**PROBLEM TO SOLVE:** Find the word "Хмельницький" in the listing; pull out each line holding it.

**THE DATA:**
——————————

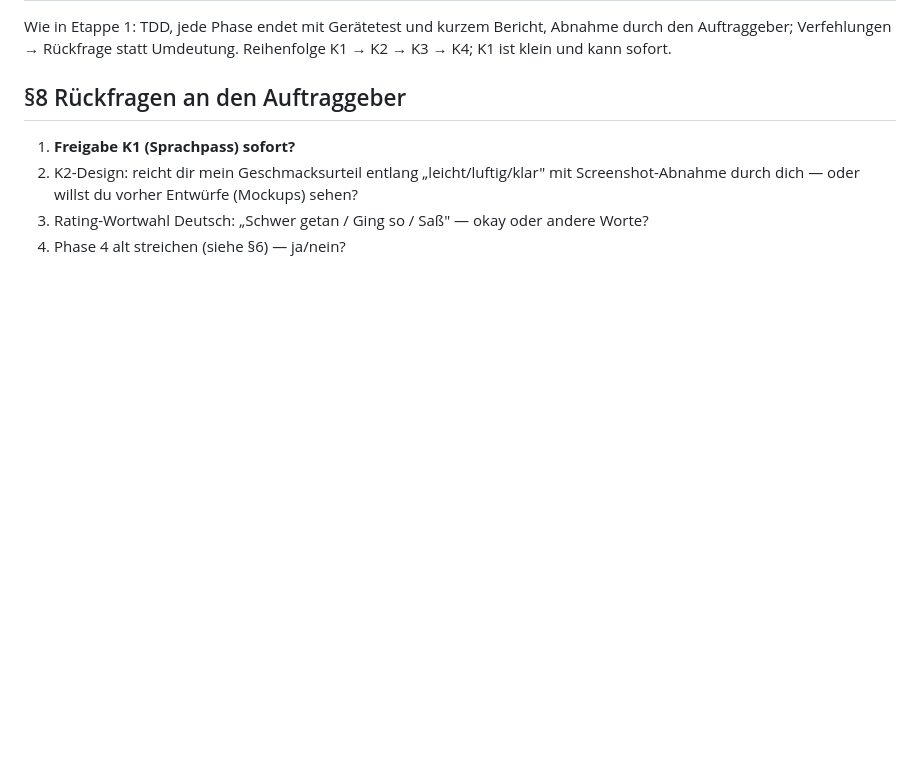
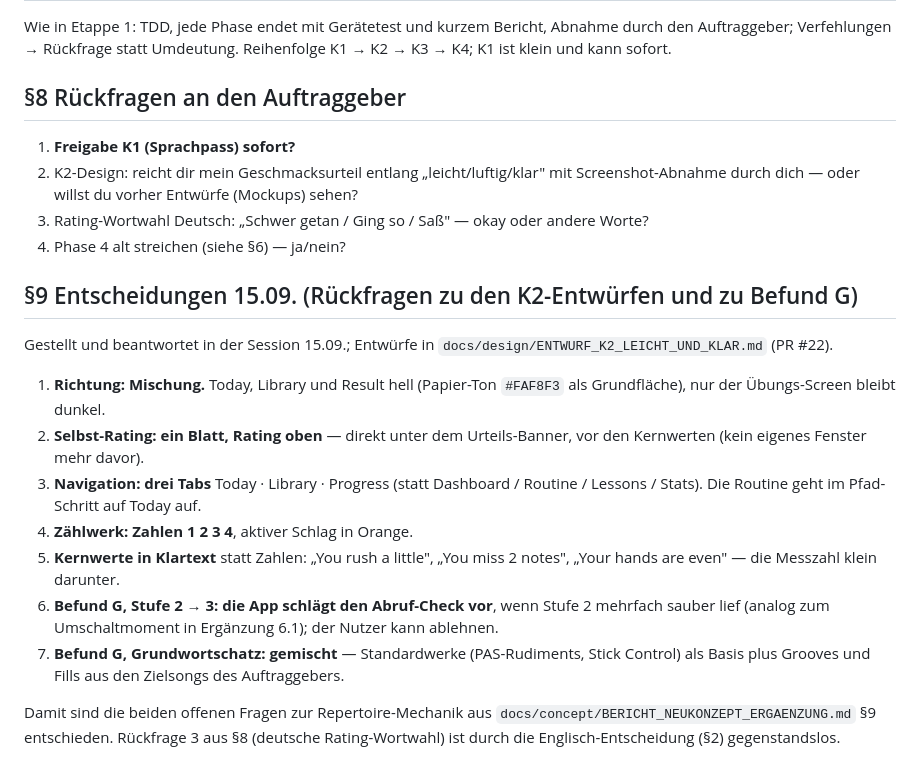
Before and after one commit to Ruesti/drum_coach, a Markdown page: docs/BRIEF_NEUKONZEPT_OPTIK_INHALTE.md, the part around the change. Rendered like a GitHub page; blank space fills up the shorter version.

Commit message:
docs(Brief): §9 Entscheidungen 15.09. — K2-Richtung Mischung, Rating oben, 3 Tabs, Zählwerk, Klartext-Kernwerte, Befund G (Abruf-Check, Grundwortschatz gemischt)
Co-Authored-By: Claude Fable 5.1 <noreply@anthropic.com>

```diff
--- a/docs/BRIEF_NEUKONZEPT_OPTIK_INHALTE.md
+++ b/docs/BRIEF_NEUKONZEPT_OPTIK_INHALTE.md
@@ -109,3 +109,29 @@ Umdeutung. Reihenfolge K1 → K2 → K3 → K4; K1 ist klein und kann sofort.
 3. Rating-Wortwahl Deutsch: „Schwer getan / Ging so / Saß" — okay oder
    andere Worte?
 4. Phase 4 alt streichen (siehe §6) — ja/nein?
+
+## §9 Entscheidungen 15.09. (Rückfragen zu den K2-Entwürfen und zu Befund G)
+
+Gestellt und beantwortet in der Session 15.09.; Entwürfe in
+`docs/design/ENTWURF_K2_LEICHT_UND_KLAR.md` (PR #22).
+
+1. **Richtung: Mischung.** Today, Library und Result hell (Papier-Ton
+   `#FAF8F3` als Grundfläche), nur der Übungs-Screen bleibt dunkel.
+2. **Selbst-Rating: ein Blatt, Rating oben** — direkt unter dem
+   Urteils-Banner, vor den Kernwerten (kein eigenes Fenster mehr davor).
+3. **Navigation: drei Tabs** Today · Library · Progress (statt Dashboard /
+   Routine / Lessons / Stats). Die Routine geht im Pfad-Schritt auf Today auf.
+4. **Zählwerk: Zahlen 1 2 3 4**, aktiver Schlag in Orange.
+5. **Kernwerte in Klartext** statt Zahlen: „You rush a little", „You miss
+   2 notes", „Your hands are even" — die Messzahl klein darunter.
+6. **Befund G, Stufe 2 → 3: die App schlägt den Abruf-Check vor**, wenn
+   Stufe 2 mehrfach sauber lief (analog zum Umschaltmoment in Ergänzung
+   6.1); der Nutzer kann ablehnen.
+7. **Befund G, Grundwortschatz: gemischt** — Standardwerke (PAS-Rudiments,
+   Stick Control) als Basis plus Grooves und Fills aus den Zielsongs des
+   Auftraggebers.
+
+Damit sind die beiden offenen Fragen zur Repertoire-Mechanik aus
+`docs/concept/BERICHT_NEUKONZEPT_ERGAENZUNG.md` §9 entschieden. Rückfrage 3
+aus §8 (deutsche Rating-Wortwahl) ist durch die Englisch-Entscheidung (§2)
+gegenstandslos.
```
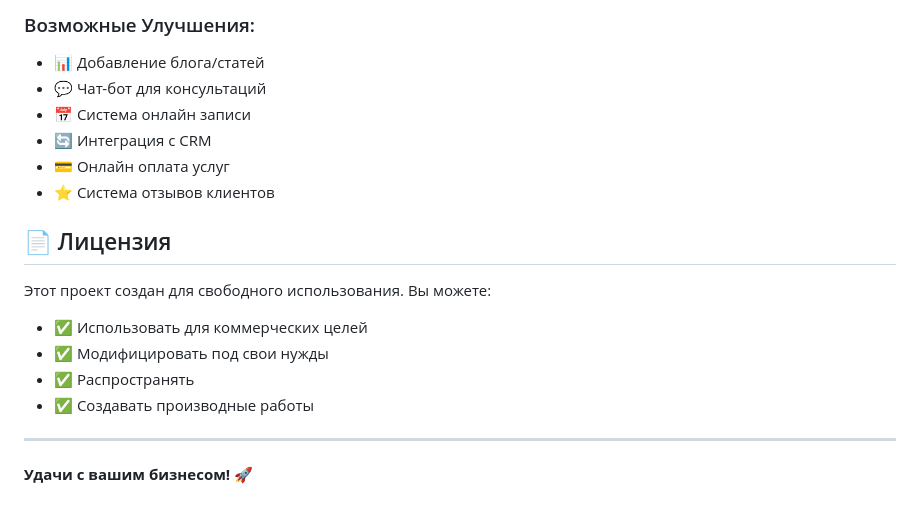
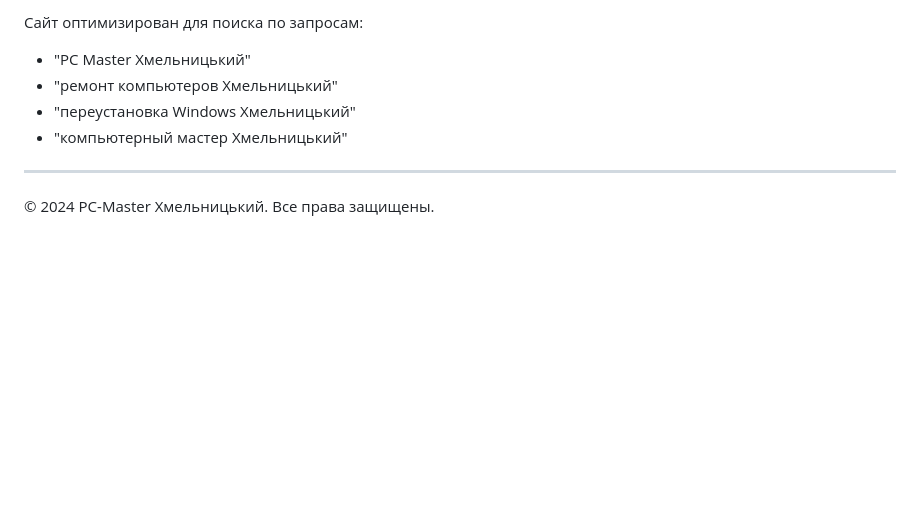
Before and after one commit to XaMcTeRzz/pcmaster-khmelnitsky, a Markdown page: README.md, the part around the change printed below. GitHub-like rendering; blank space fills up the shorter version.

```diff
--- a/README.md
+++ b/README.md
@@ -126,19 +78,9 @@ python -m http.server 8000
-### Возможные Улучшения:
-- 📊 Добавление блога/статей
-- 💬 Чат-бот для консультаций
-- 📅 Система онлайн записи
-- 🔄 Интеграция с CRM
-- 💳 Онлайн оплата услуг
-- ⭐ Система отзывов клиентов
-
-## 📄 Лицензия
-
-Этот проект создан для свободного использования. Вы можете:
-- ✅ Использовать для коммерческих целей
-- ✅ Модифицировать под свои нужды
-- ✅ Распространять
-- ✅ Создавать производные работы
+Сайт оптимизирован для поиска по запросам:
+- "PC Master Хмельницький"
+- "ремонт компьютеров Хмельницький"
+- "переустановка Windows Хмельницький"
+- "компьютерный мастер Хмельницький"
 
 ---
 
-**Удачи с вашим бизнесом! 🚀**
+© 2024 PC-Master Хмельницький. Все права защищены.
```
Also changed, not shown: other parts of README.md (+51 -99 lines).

——————————

**TASK RESPONSE:**
+- "PC Master Хмельницький"
+- "ремонт компьютеров Хмельницький"
+- "переустановка Windows Хмельницький"
+- "компьютерный мастер Хмельницький"
+© 2024 PC-Master Хмельницький. Все права защищены.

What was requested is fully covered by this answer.